A group of history enthusiasts met on Sunday night outside the Mecure hotel in Winchester.
This is where, in an earlier building, John Keats stayed two hundred years ago.
On Sunday afternoon 19 September he walked out into the countryside before writing his his poem To Autumn.
At lunchtime some of us had heard the poem’s bicentenary marked on Radio 4’s World This Weekend with Edward Stourton walking to St Cross.
But we were on a Hyde 900 organised walk where it was being suggested that in 1819 Keats had been walking the start of the Pilgrims’ Way. His St Cross walk was maybe a regular route on other days.
First we followed Charles Ball’s 1818 Winchester walks book which Keats had read. It took us to the remains of Hyde Abbey which in 1819 was Hyde Farm with several thatched barns. These may be the ‘thatch-eves‘.
On Twitter Anna Mercer had just recalled Susan Wolfson’s claim that Keats was a “cat person”. We were delighted to meet two on leaving the Abbey.

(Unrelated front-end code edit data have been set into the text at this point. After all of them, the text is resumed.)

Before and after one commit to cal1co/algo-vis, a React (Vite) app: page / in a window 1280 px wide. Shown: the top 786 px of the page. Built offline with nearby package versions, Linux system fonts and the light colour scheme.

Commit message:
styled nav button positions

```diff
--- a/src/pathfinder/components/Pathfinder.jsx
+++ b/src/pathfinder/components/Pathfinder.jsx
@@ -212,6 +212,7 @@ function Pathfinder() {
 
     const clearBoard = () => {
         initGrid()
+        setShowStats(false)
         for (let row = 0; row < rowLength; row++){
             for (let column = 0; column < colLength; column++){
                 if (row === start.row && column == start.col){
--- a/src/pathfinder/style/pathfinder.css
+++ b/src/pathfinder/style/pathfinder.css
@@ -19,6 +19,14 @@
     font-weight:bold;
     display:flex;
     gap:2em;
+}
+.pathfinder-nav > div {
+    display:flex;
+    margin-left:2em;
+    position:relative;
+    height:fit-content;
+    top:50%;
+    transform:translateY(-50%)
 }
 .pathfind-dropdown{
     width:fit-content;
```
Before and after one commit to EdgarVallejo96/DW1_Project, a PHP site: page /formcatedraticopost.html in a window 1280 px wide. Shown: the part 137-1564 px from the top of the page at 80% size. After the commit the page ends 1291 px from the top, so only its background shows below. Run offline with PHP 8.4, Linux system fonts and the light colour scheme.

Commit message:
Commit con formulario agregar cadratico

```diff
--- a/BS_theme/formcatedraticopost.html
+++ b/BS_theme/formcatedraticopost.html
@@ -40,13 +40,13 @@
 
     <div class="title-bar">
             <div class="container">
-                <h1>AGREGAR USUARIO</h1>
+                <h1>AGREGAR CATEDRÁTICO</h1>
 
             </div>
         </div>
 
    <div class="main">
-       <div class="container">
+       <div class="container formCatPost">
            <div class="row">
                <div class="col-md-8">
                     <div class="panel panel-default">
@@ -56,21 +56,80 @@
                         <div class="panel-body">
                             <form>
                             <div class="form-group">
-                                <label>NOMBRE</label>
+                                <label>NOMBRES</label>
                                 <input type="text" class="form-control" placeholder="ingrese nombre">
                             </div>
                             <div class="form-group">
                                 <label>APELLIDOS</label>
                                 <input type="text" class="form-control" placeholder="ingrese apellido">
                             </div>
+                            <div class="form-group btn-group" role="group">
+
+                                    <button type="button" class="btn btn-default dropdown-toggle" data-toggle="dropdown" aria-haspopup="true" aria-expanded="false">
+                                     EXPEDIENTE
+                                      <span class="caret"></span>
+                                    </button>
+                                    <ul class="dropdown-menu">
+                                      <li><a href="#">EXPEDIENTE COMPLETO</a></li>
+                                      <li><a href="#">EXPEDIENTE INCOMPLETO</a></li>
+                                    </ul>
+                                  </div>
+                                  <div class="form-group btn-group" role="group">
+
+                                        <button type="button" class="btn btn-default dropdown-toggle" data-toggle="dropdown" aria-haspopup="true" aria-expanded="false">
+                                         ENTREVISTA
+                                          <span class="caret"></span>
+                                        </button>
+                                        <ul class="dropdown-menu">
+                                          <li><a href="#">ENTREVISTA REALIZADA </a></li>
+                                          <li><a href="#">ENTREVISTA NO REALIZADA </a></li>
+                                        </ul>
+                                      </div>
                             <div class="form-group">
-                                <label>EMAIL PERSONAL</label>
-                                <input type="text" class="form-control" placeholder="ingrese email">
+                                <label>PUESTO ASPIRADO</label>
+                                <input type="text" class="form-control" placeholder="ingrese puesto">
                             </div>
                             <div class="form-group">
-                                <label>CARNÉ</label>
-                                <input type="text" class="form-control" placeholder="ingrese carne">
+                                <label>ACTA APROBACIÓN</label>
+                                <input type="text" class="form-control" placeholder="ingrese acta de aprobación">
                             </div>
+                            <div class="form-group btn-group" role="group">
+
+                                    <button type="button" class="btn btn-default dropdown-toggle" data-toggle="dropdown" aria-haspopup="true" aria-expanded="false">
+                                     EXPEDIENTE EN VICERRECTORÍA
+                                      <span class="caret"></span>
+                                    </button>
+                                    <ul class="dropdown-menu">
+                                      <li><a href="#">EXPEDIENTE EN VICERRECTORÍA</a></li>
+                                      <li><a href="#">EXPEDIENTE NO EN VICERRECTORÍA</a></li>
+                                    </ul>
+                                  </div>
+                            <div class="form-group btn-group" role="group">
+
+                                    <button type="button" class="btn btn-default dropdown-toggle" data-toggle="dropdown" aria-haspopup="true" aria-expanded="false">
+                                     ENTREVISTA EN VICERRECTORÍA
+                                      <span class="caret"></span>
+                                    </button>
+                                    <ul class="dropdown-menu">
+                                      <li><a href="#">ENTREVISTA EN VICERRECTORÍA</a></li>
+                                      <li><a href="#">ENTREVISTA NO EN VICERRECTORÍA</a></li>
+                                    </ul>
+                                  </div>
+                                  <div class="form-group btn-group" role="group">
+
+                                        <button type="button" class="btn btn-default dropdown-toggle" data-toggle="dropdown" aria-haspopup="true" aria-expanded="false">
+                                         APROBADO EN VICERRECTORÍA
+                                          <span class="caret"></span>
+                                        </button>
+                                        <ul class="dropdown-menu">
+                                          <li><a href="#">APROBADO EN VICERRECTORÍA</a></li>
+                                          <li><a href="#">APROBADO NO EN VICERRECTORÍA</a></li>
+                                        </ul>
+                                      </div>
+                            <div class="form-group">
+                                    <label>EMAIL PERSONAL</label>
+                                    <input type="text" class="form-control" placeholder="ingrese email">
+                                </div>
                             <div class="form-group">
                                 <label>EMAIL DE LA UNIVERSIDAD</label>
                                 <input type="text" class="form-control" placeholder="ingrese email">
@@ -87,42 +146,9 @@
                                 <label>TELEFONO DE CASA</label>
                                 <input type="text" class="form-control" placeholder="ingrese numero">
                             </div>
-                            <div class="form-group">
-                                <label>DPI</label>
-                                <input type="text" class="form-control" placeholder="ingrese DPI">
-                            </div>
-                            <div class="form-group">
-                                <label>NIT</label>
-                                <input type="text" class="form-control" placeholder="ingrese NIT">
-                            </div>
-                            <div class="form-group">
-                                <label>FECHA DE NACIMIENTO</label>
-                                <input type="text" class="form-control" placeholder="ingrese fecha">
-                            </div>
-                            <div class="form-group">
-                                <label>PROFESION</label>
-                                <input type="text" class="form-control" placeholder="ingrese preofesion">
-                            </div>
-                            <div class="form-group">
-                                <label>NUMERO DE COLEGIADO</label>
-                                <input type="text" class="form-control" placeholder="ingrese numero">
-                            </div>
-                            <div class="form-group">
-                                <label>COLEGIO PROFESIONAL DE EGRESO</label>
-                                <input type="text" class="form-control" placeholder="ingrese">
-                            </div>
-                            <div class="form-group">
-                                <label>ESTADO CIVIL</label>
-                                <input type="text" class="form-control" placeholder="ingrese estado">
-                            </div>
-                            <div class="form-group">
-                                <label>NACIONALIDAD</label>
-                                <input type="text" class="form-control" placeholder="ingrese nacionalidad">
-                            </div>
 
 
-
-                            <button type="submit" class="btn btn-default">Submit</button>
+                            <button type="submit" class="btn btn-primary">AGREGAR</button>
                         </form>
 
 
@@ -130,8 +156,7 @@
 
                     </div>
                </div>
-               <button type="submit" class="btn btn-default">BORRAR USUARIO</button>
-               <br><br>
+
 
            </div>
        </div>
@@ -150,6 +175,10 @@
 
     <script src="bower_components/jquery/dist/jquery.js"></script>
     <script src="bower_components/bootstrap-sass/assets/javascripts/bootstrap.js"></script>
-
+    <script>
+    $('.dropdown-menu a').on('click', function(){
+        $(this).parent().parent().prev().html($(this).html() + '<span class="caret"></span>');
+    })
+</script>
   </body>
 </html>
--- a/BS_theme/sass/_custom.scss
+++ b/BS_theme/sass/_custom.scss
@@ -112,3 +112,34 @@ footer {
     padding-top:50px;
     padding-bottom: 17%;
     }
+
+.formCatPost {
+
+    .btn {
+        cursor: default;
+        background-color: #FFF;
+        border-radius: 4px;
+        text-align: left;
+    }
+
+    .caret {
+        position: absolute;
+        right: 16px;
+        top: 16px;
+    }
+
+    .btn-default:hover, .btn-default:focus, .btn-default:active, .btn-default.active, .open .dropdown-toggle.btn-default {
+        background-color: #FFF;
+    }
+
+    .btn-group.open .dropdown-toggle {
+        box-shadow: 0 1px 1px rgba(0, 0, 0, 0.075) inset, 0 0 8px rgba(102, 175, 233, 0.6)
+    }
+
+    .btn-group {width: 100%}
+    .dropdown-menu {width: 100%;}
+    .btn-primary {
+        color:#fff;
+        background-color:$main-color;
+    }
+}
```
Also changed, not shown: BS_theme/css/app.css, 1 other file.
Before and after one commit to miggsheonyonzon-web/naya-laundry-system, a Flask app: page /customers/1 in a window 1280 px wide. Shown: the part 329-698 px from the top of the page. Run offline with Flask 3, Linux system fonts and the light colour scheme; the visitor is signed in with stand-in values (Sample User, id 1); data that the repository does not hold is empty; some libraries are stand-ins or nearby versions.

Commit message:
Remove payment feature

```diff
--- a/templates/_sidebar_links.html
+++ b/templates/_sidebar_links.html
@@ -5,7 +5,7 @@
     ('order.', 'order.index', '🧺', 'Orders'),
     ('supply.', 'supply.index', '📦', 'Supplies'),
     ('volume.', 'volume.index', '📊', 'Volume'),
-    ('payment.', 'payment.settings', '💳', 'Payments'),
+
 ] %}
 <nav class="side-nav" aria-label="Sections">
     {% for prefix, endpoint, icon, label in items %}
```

Then we were on the Pilgrims’s Way, or St Swithun’s Way as it is known in Winchester, which follows Nuns Walk. We walked past blackberries and over conkers alongside one of Itchen braids hinted at by ‘river sallows‘. On a bridge we batted aside ‘small gnats‘.
To the right were water meadows where sheep were once reared in large numbers – the ‘full-grown lambs‘.
To the left was the Abbey’s former farm Abbots Barton and its stone barn. Crab apples, or ‘apples‘, were cascading from one side.
Was Keats trying the first mile or so of the Pilgrims’ Way before his death in Rome two years later?
Starting a pilgrimage from Winchester now has a new resonance.
The Hyde 900 annual King Alfred weekend is at the end of October. Saturday 26 October is King Alfred Day in the calendar and Alfred was buried at Hyde Abbey.